To the Editor:
Since the 1970s, many medical humanities scholars have elevated empathy, enrichment, and observation as key concepts in justifying the field’s existence.1 Medical humanities program mission statements and calls for proposals often echo this language. Even the Association of American Medical Colleges’ recent call for systematic scoping reviews of arts and humanities in medical and interprofessional education stated, in the accompanying press release, that medical humanities initiatives can improve empathy and skills-based outcomes as well as “spark joy and enhance renewal.”2 But this emphasis misses the mark.
We worry that focusing on these conventional concepts will limit the trajectory and evolution of medical humanities programs. Granted, it is harder to delve into larger, thornier, and often systemic issues that require difficult self-examination. That is why frameworks in the medical humanities promoting social justice or antiracism work remain sidelined even now when issues such as institutional racism, health inequities, and diversity and inclusion are finally receiving more attention in medical schools.
Medical humanities programs should follow suit by considering a large-scale shift to a critical medical humanities.3 A critical medical humanities moves beyond empathy and wellness to prioritize the intersection between humanities scholarship and social justice. Medical schools should introduce students to critical theory, health activism, the history of medicine, and queer and disability studies—topics that may be unfamiliar but encompass issues that all students should grapple with, including how bias, race-based medicine, and societal structures have created and perpetuate health injustice, as well as how medical institutions, built through the oppression of women and people of color, are complicit in negative health outcomes.
Medical humanities programs must shrug off the security blanket that language like “enrichment” and “empathy” provides and acknowledge that medicine has not always been a force for good.
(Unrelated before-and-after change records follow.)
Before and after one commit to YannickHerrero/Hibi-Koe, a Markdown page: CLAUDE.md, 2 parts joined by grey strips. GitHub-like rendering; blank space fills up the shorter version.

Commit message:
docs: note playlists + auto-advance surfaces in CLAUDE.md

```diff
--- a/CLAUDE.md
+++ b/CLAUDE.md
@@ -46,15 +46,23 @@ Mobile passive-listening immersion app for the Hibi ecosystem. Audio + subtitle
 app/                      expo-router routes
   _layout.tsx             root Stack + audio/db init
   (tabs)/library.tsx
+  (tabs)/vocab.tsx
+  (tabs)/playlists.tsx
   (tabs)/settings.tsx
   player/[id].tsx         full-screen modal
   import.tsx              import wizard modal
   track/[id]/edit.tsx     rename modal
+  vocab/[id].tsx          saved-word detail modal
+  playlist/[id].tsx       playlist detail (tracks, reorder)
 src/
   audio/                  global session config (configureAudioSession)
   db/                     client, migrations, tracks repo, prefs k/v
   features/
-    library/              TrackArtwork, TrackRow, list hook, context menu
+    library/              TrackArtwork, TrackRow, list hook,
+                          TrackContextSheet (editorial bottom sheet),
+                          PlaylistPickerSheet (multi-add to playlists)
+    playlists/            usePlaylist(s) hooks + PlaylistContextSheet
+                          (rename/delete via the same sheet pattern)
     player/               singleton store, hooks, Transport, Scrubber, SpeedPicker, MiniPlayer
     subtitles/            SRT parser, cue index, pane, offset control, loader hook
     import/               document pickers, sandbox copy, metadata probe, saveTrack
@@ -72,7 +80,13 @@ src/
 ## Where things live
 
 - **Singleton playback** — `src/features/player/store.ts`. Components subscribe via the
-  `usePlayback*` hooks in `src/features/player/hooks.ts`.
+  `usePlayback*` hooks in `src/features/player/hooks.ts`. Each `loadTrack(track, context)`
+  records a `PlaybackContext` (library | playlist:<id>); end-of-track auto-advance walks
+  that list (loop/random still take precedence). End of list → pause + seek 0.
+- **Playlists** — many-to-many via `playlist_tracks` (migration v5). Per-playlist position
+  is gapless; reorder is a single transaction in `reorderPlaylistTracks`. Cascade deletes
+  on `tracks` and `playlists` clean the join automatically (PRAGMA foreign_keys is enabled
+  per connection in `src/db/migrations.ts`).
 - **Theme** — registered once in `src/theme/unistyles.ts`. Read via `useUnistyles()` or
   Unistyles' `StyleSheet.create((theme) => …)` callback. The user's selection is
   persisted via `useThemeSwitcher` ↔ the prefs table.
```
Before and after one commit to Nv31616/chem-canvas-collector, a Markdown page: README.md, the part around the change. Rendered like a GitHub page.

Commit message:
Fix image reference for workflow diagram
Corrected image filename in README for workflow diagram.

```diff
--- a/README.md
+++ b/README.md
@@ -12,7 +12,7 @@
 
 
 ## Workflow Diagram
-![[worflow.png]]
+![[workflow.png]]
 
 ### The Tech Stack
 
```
A critical medical humanities prioritizes a rhetoric of discomfort and disruption,4,5 reinforces the idea that the study and practice of medicine are inherently political, and catalyzes deeper and actionable change.
1. Wear D, Aultman JM. Creating difficulties everywhere. Perspect Biol Med. 2007;50:348–362.
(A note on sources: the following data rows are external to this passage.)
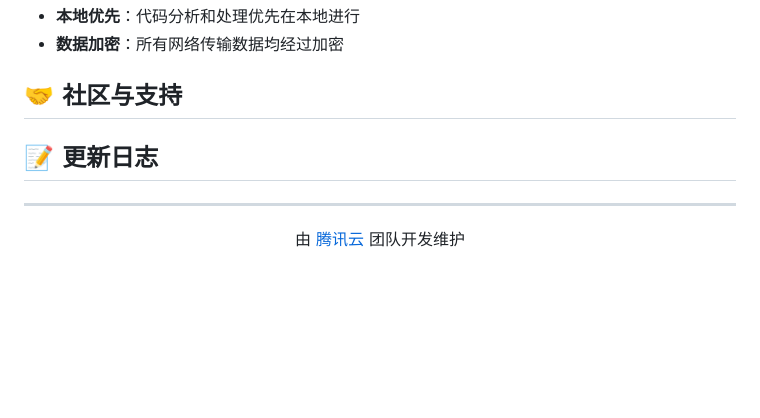
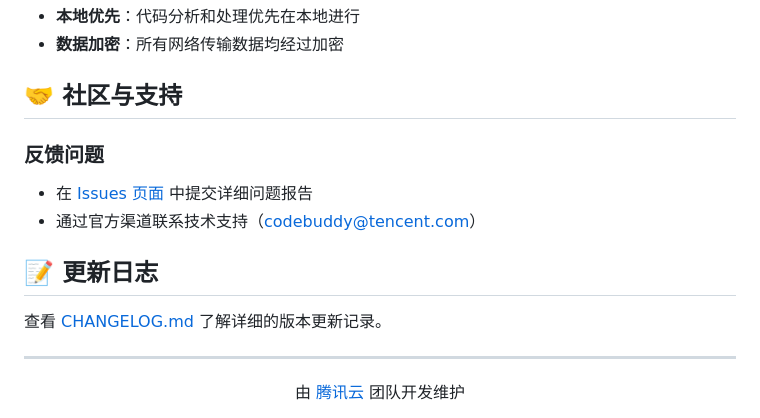
Before and after one commit to bbylw/codebuddy-code, a Markdown page: README.md, the part around the change. Rendered like a GitHub page; blank space fills up the shorter version.

```diff
--- a/README.md
+++ b/README.md
@@ -129,10 +129,14 @@ codebuddy [选项] [命令] [提示词]
 
 ## 🤝 社区与支持
 
+### 反馈问题
+- 在 [Issues 页面](https://cnb.cool/codebuddy/codebuddy-code/-/issues) 中提交详细问题报告
+- 通过官方渠道联系技术支持（codebuddy@tencent.com）
 
 
 ## 📝 更新日志
 
+查看 [CHANGELOG.md](CHANGELOG.md) 了解详细的版本更新记录。
 
 ---
 
```
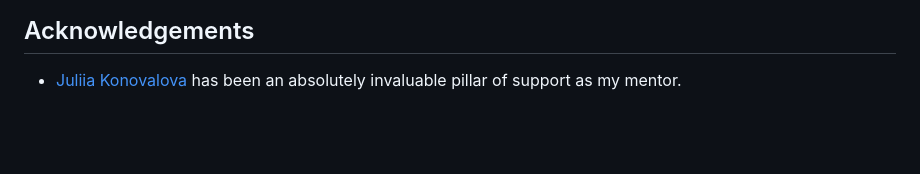
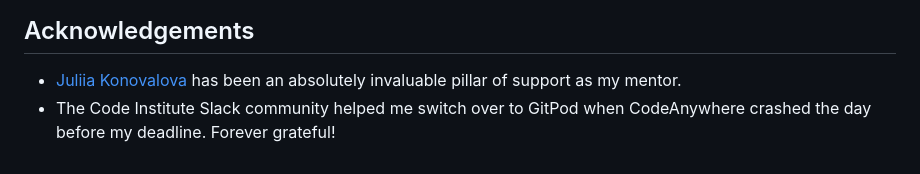
Before and after one commit to elamont174/chem-quiz, a Markdown page: README.md, the part around the change. Rendered like a GitHub page; blank space fills up the shorter version.

Commit message:
Added to Acknowledgement section

```diff
--- a/README.md
+++ b/README.md
@@ -84,3 +84,4 @@ There is currently only one quiz with a bank of 20 questions (each quiz shows a
 
 ## Acknowledgements
 - [Juliia Konovalova](https://github.com/IuliiaKonovalova) has been an absolutely invaluable pillar of support as my mentor.
+- The Code Institute Slack community helped me switch over to GitPod when CodeAnywhere crashed the day before my deadline. Forever grateful!
```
3. Viney W, Callard F, Woods A. Critical medical humanities: Embracing entanglement, taking risks. Med Humanit. 2015;41:2–7.
4. Kumagai AK. Beyond “Dr. Feel-Good”: A role for the humanities in medical education. Acad Med. 2017;92:1659–1660.
5. Boler M. Feeling Power: Emotions and Education. 1999.New York, NY: Routledge.